up above the external oblique muscles. Unfortunately, at this time of year, there is just no place to hide. A two-piece swimsuit is impossible. And even if you're wearing the perfect pair of jeans, the excess fat may overflow your waistline (the dreaded
The solution? A balanced combination of cardiovascular exercise and total-body strength training. Okay, so that's a great recommendation for general toning. But, for this particular problem, you can also add some external oblique-specific exercises to help speed
up the reshaping process. Here are a few to get you started:
Side Planks. Every plank position works the entire core. But side planks place a particular emphasis on the obliques (because you're primarily using those external obliques to stabilize your body in the proper position). Side planks can be done in
a traditional position on the palm of the hand, or on the forearm. For an even greater challenge, try a side hip dip variation — dip your hip toward the floor and then back up to straight spine.
Standing Knee to Elbow Crunches. Grab a light hand weight or a toning ball. Hold the weight in your right hand. Put your body weight on your left foot (knee slightly bent) and tap the right toe out to the side. Bring the right elbow down toward the side of the body while simultaneously lifting the right knee. Meet in the middle and crunch.
Or, for an advanced version, barely tap the toe in between reps.

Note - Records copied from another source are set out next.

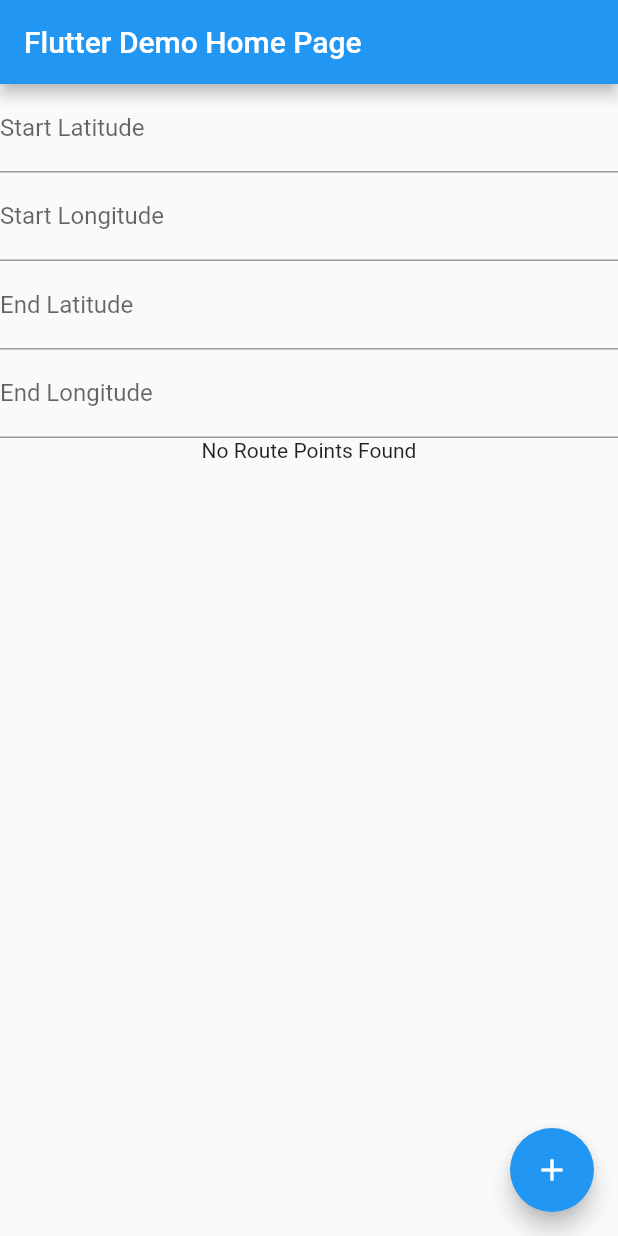
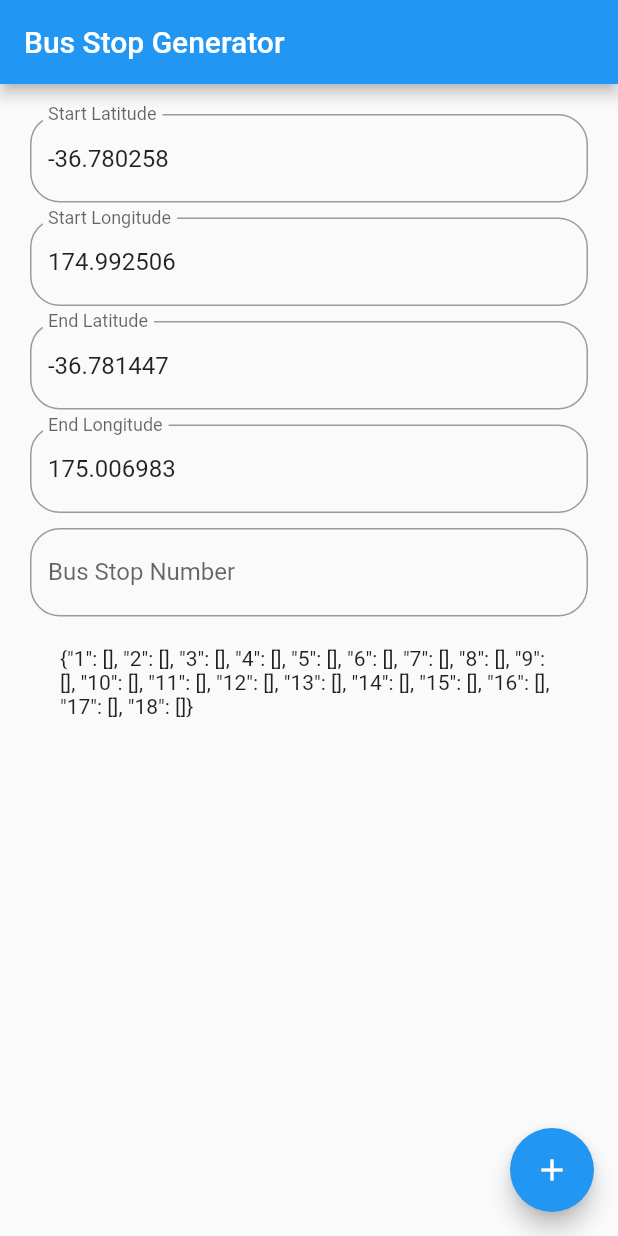
Before and after one commit to jasonchriscodes/VLRS-bus-route-generator, a Flutter app: the MyHomePage screen opened directly, after a tap on the "add" icon, on a phone screen of 412 x 824 dp. Run offline on Flutter 3.47's test engine with Material 2 defaults, Android fonts, the light colour scheme and no system bars; our stand-ins replace latlong2; missing offline and left inert: open_route_service.

Commit message:
chore: add bus stop number

```diff
--- a/lib/main.dart
+++ b/lib/main.dart
@@ -16,7 +16,7 @@
       theme: ThemeData(
         primarySwatch: Colors.blue,
       ),
-      home: const MyHomePage(title: 'Flutter Demo Home Page'),
+      home: const MyHomePage(title: 'Bus Stop Generator'),
     );
   }
 }
@@ -31,20 +31,24 @@
 }
 
 class _MyHomePageState extends State<MyHomePage> {
-  Future<List<Map<String, double>>> routePoints = Future.value([]);
-  final startLatController = TextEditingController();
-  final startLngController = TextEditingController();
-  final endLatController = TextEditingController();
-  final endLngController = TextEditingController();
+  Future<Map<String, List<Map<String, double>>>> routePoints = Future.value({});
+  int index = 1;
+  final startLatController = TextEditingController(text: '-36.780258');
+  final startLngController = TextEditingController(text: '174.992506');
+  final endLatController = TextEditingController(text: '-36.781447');
+  final endLngController = TextEditingController(text: '175.006983');
+  final indexController = TextEditingController();
+  final formKey = GlobalKey<FormState>();
 
   @override
   void initState() {
     super.initState();
+    generateKeyRoutePoints();
     generateRoute(
-      startLatitude: '51.1324',
-      startLongitude: '13.4145',
-      endLatitude: '51.1324',
-      endLongitude: '13.4145',
+      startLatitude: startLatController.text,
+      startLongitude: startLngController.text,
+      endLatitude: endLatController.text,
+      endLongitude: endLngController.text,
     );
   }
 
@@ -72,20 +76,14 @@
         .map((coordinate) => LatLng(coordinate.latitude, coordinate.longitude))
         .toList();
 
+    var routePointsValue = await this.routePoints;
+    print(routePointsValue['"1"']);
     List<Map<String, double>> data = [];
     for (var element in routePoints) {
-      data.add({'latitude': element.latitude, 'longitude': element.longitude});
+      data.add(
+          {'"latitude"': element.latitude, '"longitude"': element.longitude});
     }
-
-    print(data);
-    // String jsonData = jsonEncode(data);
-    // String filePath = '/path/ke/file.json';
-    // File file = File(filePath);
-    // file.writeAsString(jsonData);
-
-    setState(() {
-      this.routePoints = Future.value(data);
-    });
+    routePointsValue['"$index"'] = data;
   }
 
   @override
@@ -94,33 +92,87 @@
       appBar: AppBar(
         title: Text(widget.title),
       ),
-      body: Column(
+      body: Form(
+        key: formKey,
+        child: Container(
+          padding: const EdgeInsets.all(20),
+          child: SingleChildScrollView(
+            child: Column(
               children: [
+                _buildTextForm(
+                  controller: startLatController,
+                  labelText: 'Start Latitude',
+                  validator: (value) {
+                    if (value == null || value.isEmpty) {
+                      return 'Please enter a valid latitude';
+                    }
+                    if (double.tryParse(value) == null) {
+                      return 'Please enter a valid latitude';
+                    }
+                    return null;
+                  },
+                ),
+                const SizedBox(height: 10),
+                _buildTextForm(
+                  controller: startLngController,
+                  labelText: 'Start Longitude',
+                  validator: (value) {
+                    if (value == null || value.isEmpty) {
+                      return 'Please enter a valid longitude';
+                    }
+                    if (double.tryParse(value) == null) {
+                      return 'Please enter a valid longitude';
+                    }
+                    return null;
+                  },
+                ),
+                const SizedBox(height: 10),
+                _buildTextForm(
+                  controller: endLatController,
+                  labelText: 'End Latitude',
+                  validator: (value) {
+                    if (value == null || value.isEmpty) {
+                      return 'Please enter a valid latitude';
+                    }
+                    if (double.tryParse(value) == null) {
+                      return 'Please enter a valid latitude';
+                    }
+                    return null;
+                  },
+                ),
+                const SizedBox(height: 10),
+                _buildTextForm(
+                  controller: endLngController,
+                  labelText: 'End Longitude',
+                  validator: (value) {
+                    if (value == null || value.isEmpty) {
+                      return 'Please enter a valid longitude';
+                    }
+                    if (double.tryParse(value) == null) {
+                      return 'Please enter a valid longitude';
+                    }
+                    return null;
+                  },
+                ),
+                const SizedBox(height: 10),
                 TextFormField(
-            controller: startLatController,
+                  controller: indexController,
                   decoration: const InputDecoration(
-              labelText: 'Start Latitude',
+                    labelText: "Bus Stop Number",
+                    border: OutlineInputBorder(
+                      borderRadius: BorderRadius.all(Radius.circular(20)),
                     ),
                   ),
-          TextFormField(
-            controller: startLngController,
-            decoration: const InputDecoration(
-              labelText: 'Start Longitude',
+                  onChanged: (value) {
+                    setState(() {
+                      index = int.parse(value);
+                    });
+                    print(index.toString());
+                  },
                 ),
-          ),
-          TextFormField(
-            controller: endLatController,
-            decoration: const InputDecoration(
-              labelText: 'End Latitude',
-            ),
-          ),
-          TextFormField(
-            controller: endLngController,
-            decoration: const InputDecoration(
-              labelText: 'End Longitude',
-            ),
-          ),
-          FutureBuilder(
+                Padding(
+                  padding: const EdgeInsets.all(20),
+                  child: FutureBuilder(
                     future: routePoints,
                     builder: (context, snapshot) {
                       if (snapshot.connectionState == ConnectionState.waiting) {
@@ -138,23 +190,64 @@
                           child: Text('No Route Points Found'),
                         );
                       }
-              return SelectableText(snapshot.data.toString());
+                      return SelectableText(
+                        snapshot.data.toString(),
+                      );
                     },
+                  ),
                 ),
               ],
             ),
+          ),
+        ),
+      ),
       floatingActionButton: FloatingActionButton(
         onPressed: () {
+          if (formKey.currentState!.validate()) {
             generateRoute(
               startLatitude: startLatController.text,
               startLongitude: startLngController.text,
               endLatitude: endLatController.text,
               endLongitude: endLngController.text,
-          );
+            ).then((value) {
+              // startLatController.clear();
+              // startLngController.clear();
+              // endLatController.clear();
+              // endLngController.clear();
+              setState(() {
+                index++;
+              });
+            });
+          }
         },
         tooltip: 'Increment',
         child: const Icon(Icons.add),
       ),
     );
   }
+
+  TextFormField _buildTextForm({
+    TextEditingController? controller,
+    String? labelText,
+    String? Function(String?)? validator,
+  }) {
+    return TextFormField(
+      controller: controller,
+      decoration: InputDecoration(
+        labelText: labelText,
+        border: const OutlineInputBorder(
+          borderRadius: BorderRadius.all(Radius.circular(20)),
+        ),
+      ),
+      validator: validator,
+    );
   }
+
+  void generateKeyRoutePoints() async {
+    Map<String, List<Map<String, double>>>? routePointsValue =
+        await routePoints;
+    for (var i = 1; i < 19; i++) {
+      routePointsValue['"$i"'] = [];
+    }
+  }
+}
```
Lines whose indentation alone changed are shown as unchanged.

Weighted Side Bends. Choose a medium-to-heavy
dumbbell and hold it in your right hand. Stand shoulder-width apart in a square stance with knees slightly bent and shoulders down and back. Place your left hand behind your head, elbow wide. Using the right leg as a guide, lower the weight down
(close to the leg) for two and then back up for two. Repeat. To increase the range of motion — and the benefits — pass center during the
"up" phase and side crunch to the left, leading with the left elbow.
For these movement-based exercises, start with just one set of 8 to 12 repetitions. Keep working up to two and three sets as you get stronger. Begin with a 15-second side plank hold. Then, increase your plank duration in 15-second increments
(until you reach a goal of one minute). PS. Don't forget to work all
exercises on both sides of your body.
Some oblique-targeted exercises are:
Katami's Ab Lab,
Gilad's Phenomenal Abs & Core,
Austin's Shrink Belly Fat
and Star Trainer: Ab Blast
Exercise is better than weight loss for long life
Exercise extends your lifespan, whether you're overweight or not. Even a
"moderate level" of physical activity results in an average 3.5 year longer life. That's the conclusion of new research published in the journal Plos Medicine.
The more surprising finding is that exercise appears to be more important than body mass. In fact, even overweight or obese people who exercise
at even a moderate intensity live longer than
"average weight" people who don't work out.
The study's author summarized the results as "This finding may convince currently inactive persons that a modest level of physical activity is
But, of course, all you video exercisers who are reading this newsletter already knew that!